If you’ve looked at any coding bootcamp, you’ve likely seen them say that after as little as six short months graduates are able to take on new roles as web developers and enter into completely new careers. What the fine print often then tells you is that you’ll have to give up your job and go to school full time. That might be feasible for some people, but certainly no working adult can make that work.
That’s why a new type of coding bootcamp was developed: the community coding bootcamp. Designed to be flexible and affordable, this novel bootcamp model is offering working adults an accelerated yet effective way to learn to code.
Coding Languages Employers Want
Working With Coding Teams
Community coding bootcamps don’t leave you alone to figure things out by yourself, which is typical of online bootcamps. Students are assigned a small, dedicated group of fellow students who they can rely on for help and support. Additionally, all students get a single, dedicated instructor who they can turn to for questions. What makes community coding bootcamp instructors truly unique is that many are full time developers and choose to teach in their “off” hours because they enjoy contributing to the coding community. Students get to learn firsthand from individuals who are in the field every day, giving them access to a truly valuable resource during their coding training.
Learning On Your Schedule
Traditionally, coding bootcamps took on a classic classroom model. Students were expected to attend classes on-site, full time. It’s an effective, immersive experience. However, working professionals and anyone juggling other full-time responsibilities can’t take on these types of requirements.
To respond to these limitations, community coding bootcamps feature an online-offline hybrid model that adapts to working adults’ busy schedules. Students take lessons online during the week so they can adjust their training around jobs and other necessary tasks. They then meet once per week during an on-site workshop where they meet with their instructors and fellow students to complete assignments. This approach gives students the flexibility they need to balance work and education at the same time.
As a working professional, you’re juggling a lot. While you may have the best intentions to learn to code, it can be hard to stay on track when trying to balance work, family, and other responsibilities. It’s the core reason why most students who start an online coding program rarely finish it.
Community coding bootcamps, in contrast, are designed to keep you motivated and on top of your learning. Discrete modules help students see regular improvement in skills. Additionally, modules come with fixed assignments and deadlines to help students work toward concrete, time-driven goals.
Building Skills For A New Role
As community coding bootcamps help students stay on track with their coding education, they make a deliberate point of helping students create job portfolios to share with prospective employers. Projects completed during the bootcamp are added to these portfolios and are all the evidence prospective employers need to see to know you have the right skills for the job.
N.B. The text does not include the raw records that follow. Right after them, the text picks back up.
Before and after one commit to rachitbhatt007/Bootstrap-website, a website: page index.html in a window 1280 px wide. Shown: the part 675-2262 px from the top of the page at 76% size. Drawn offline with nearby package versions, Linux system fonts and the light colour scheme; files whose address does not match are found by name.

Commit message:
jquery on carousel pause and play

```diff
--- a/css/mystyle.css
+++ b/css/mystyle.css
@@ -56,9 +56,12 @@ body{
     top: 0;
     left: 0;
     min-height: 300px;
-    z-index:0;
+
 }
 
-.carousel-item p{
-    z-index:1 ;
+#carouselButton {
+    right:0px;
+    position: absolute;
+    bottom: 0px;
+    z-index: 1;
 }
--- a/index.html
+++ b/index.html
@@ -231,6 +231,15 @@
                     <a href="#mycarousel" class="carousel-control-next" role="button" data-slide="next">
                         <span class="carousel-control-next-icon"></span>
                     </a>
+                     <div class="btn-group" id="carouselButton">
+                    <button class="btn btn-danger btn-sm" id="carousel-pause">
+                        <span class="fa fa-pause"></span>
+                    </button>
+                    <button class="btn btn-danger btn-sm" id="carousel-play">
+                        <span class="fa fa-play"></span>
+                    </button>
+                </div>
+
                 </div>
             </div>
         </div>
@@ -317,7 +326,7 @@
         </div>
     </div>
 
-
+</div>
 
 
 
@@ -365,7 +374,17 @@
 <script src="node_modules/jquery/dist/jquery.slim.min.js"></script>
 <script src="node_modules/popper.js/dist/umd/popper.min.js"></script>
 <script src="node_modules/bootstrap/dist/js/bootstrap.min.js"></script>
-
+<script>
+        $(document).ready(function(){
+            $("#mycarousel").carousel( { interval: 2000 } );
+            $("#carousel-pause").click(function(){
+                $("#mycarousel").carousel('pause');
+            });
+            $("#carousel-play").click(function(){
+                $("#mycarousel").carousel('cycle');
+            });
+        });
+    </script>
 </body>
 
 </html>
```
The typical roles taken on by coding bootcamp graduates usually fall into quality assurance and software testing sectors. These are well-paid jobs that help students get their foot in the door while giving them a chance to build additional skills on-the-job.